Exercise directions: Search the entries below for the word "from", then copy each line in which it is found.

***** Listed records

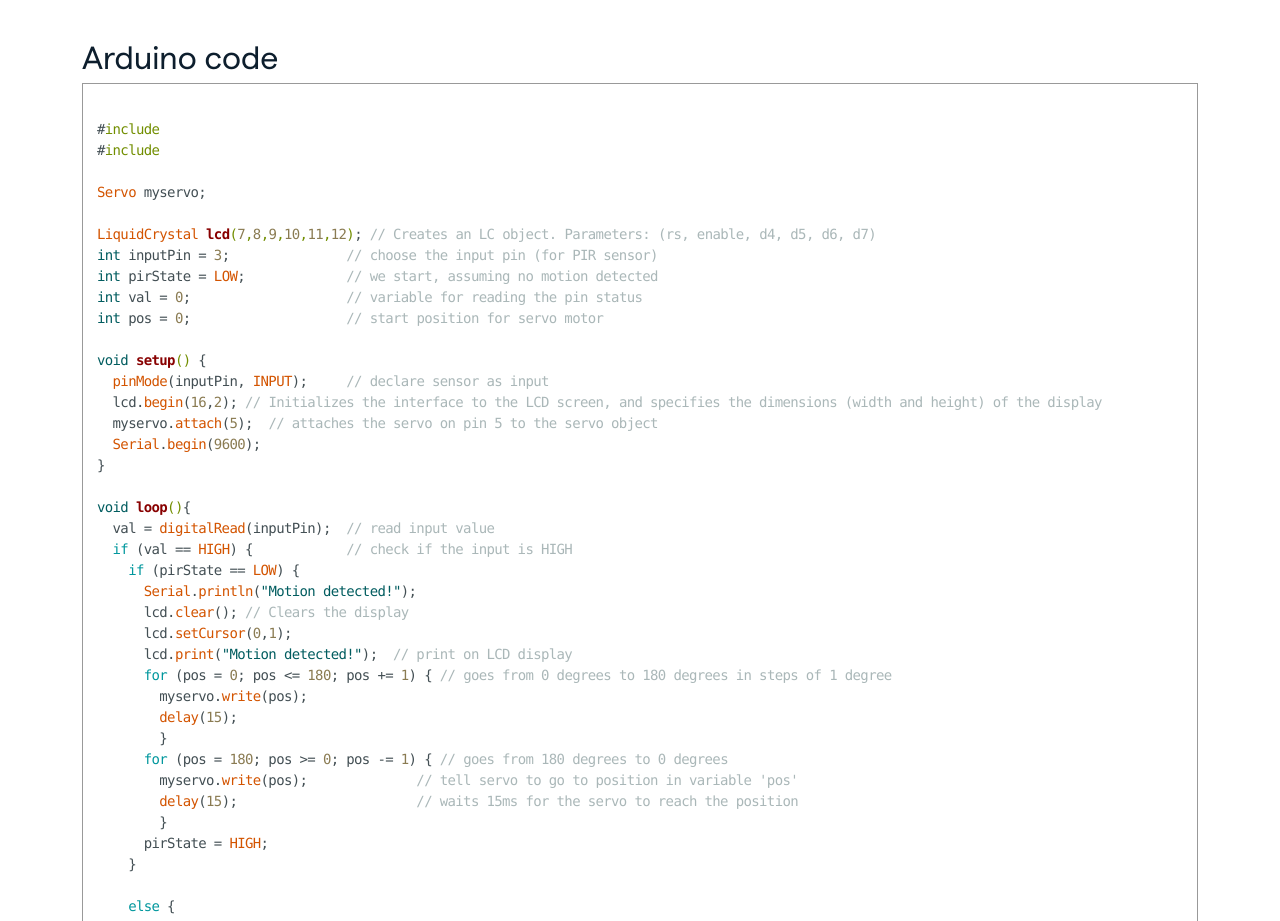
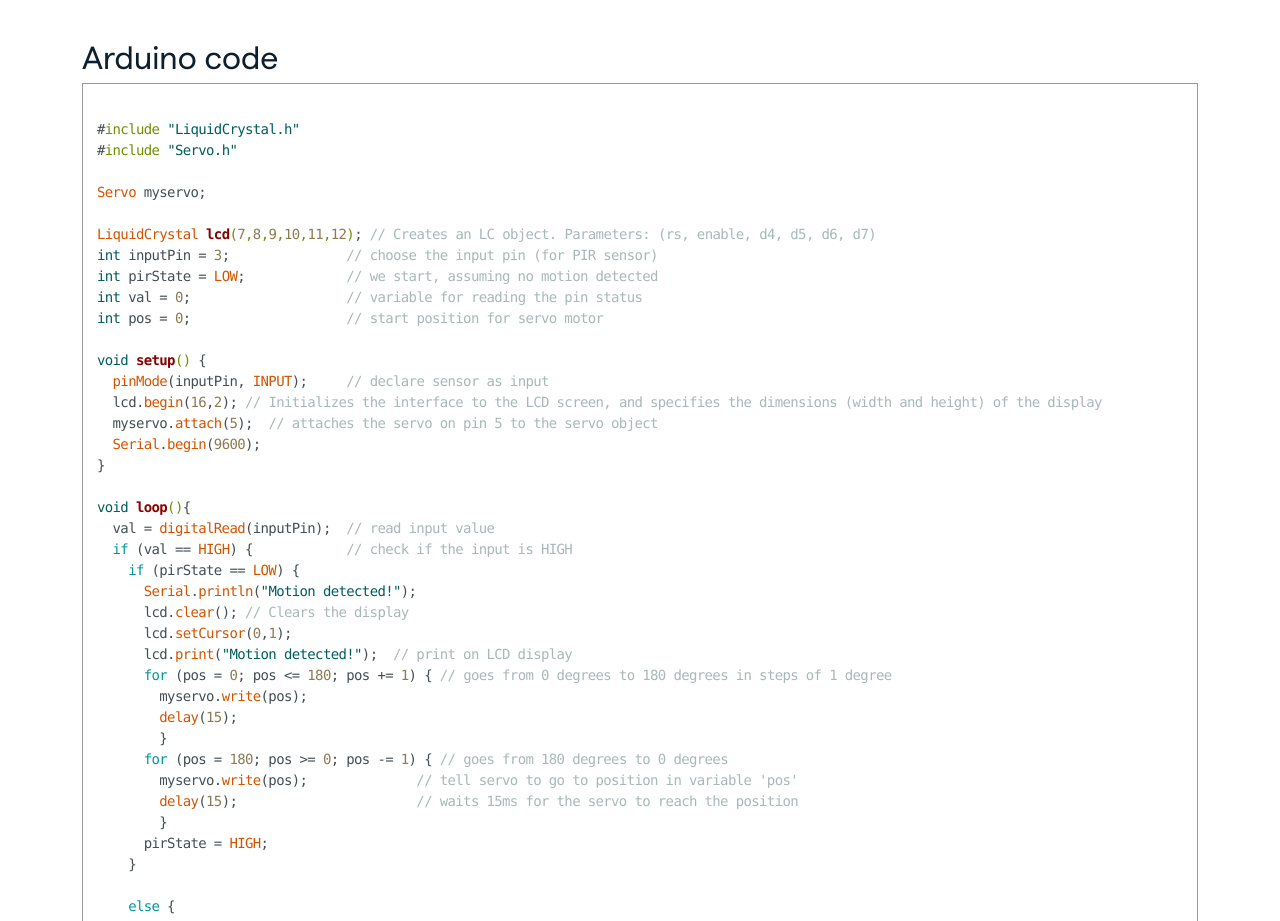
Before and after one commit to tkaminsky/PS70-alt, a plain HTML site: page 05_index.html in a window 1280 px wide. Shown: the part 960-1881 px from the top of the page. Drawn offline with nearby package versions, Linux system fonts and the light colour scheme; a web font is replaced by a local one.

Commit message:
Update 05_index.html

```diff
--- a/05_index.html
+++ b/05_index.html
@@ -131,8 +131,8 @@
           <div class="col-md-12" data-aos="fade-up" data-aos-delay="50">
             <h2>Arduino code</h2>
             <pre><code class="language-arduino">
-#include <LiquidCrystal.h>
-#include <Servo.h>
+#include "LiquidCrystal.h"
+#include "Servo.h"
 
 Servo myservo;
 
```
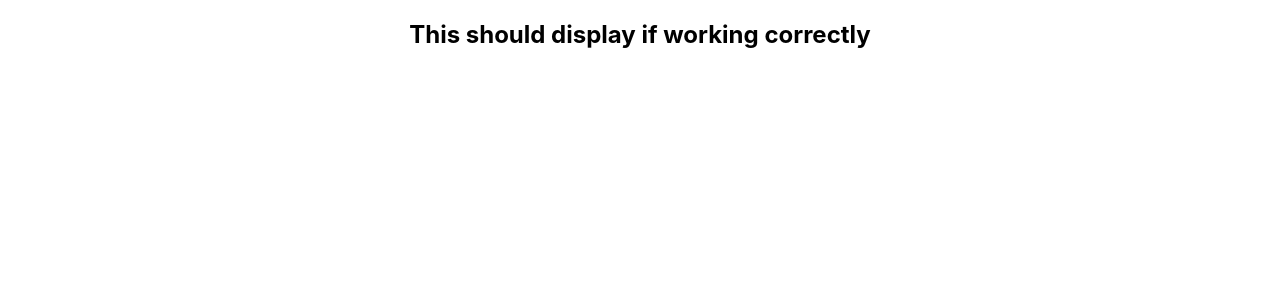
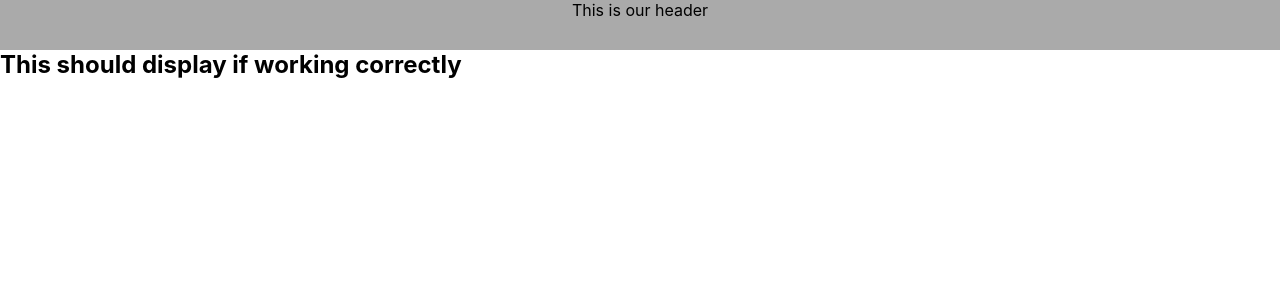
Before and after one commit to FranklinUmeObi/E-Business_GroupProject, a React (Create React App) app in the folder our-website/: page / in a window 1280 px wide. Shown: the top 300 px of the page. Built offline with nearby package versions, Linux system fonts and the light colour scheme.

Commit message:
made a wireframe header component

```diff
--- a/our-website/src/App.css
+++ b/our-website/src/App.css
@@ -1,38 +1,4 @@
-.App {
-  text-align: center;
+* {
+    padding: 0;
+    margin: 0;
 }
-
-.App-logo {
-  height: 40vmin;
-  pointer-events: none;
-}
-
-@media (prefers-reduced-motion: no-preference) {
-  .App-logo {
-    animation: App-logo-spin infinite 20s linear;
-  }
-}
-
-.App-header {
-  background-color: #282c34;
-  min-height: 100vh;
-  display: flex;
-  flex-direction: column;
-  align-items: center;
-  justify-content: center;
-  font-size: calc(10px + 2vmin);
-  color: white;
-}
-
-.App-link {
-  color: #61dafb;
-}
-
-@keyframes App-logo-spin {
-  from {
-    transform: rotate(0deg);
-  }
-  to {
-    transform: rotate(360deg);
-  }
-}
--- a/our-website/src/App.js
+++ b/our-website/src/App.js
@@ -1,9 +1,11 @@
 import React from 'react';
+import Header from './Components/header'
 import './App.css';
 
 function App() {
   return (
     <div className="App">
+      <Header/>
      <h2>This should display if working correctly</h2>
     </div>
   );
--- /dev/null
+++ b/our-website/src/Components/header.css
@@ -0,0 +1,7 @@
+.header {
+    background: #aaa;
+    width: 100%;
+    height: 50px;
+    display: flex;
+    justify-content: space-around;
+}
--- /dev/null
+++ b/our-website/src/Components/header.js
@@ -0,0 +1,12 @@
+import React from 'react'
+import './header.css';
+
+function header() {
+    return (
+        <div className="header">
+            <p>This is our header</p>
+        </div>
+    )
+}
+
+export default header
```
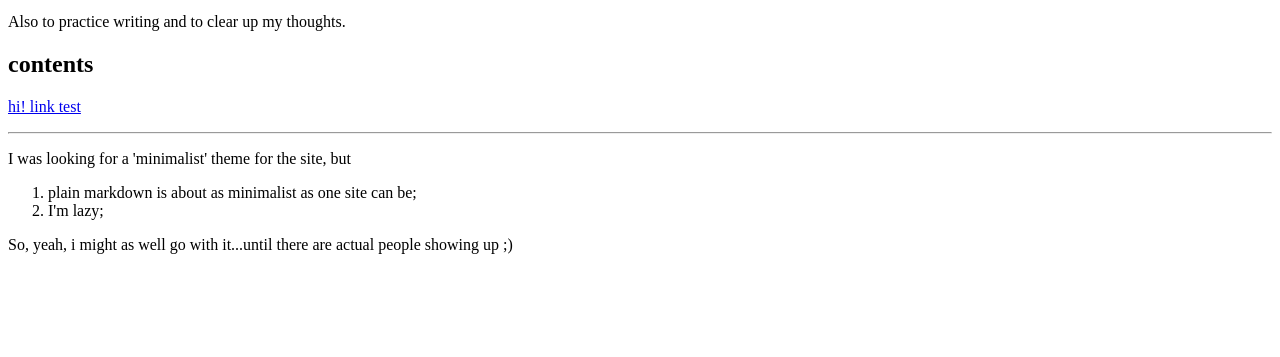
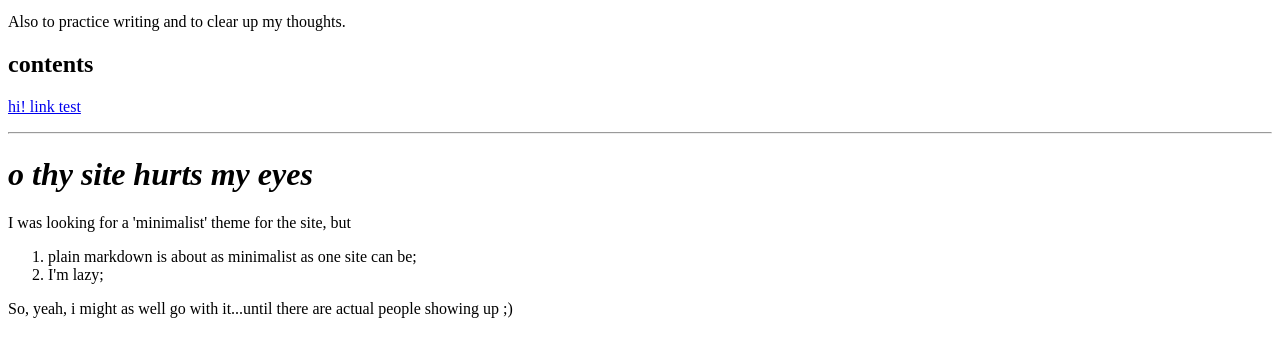
Before and after one commit to KevinYYeh/KevinYYeh.github.io, a plain HTML site: page index.html in a window 1280 px wide. Shown: the part 87-444 px from the top of the page. Drawn offline with Linux system fonts and the light colour scheme.

Commit message:
forget to add html

```diff
--- a/index.html
+++ b/index.html
@@ -10,6 +10,8 @@
 
 <hr />
 
+<h1><em>o thy site hurts my eyes</em></h1>
+
 <p>I was looking for a 'minimalist' theme for the site, but </p>
 
 <ol>
```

**********

Exercise response:
Before and after one commit to tkaminsky/PS70-alt, a plain HTML site: page 05_index.html in a window 1280 px wide. Shown: the part 960-1881 px from the top of the page. Drawn offline with nearby package versions, Linux system fonts and the light colour scheme; a web font is replaced by a local one.
-  from {
 import React from 'react';
+import Header from './Components/header'
+import React from 'react'
Before and after one commit to KevinYYeh/KevinYYeh.github.io, a plain HTML site: page index.html in a window 1280 px wide. Shown: the part 87-444 px from the top of the page. Drawn offline with Linux system fonts and the light colour scheme.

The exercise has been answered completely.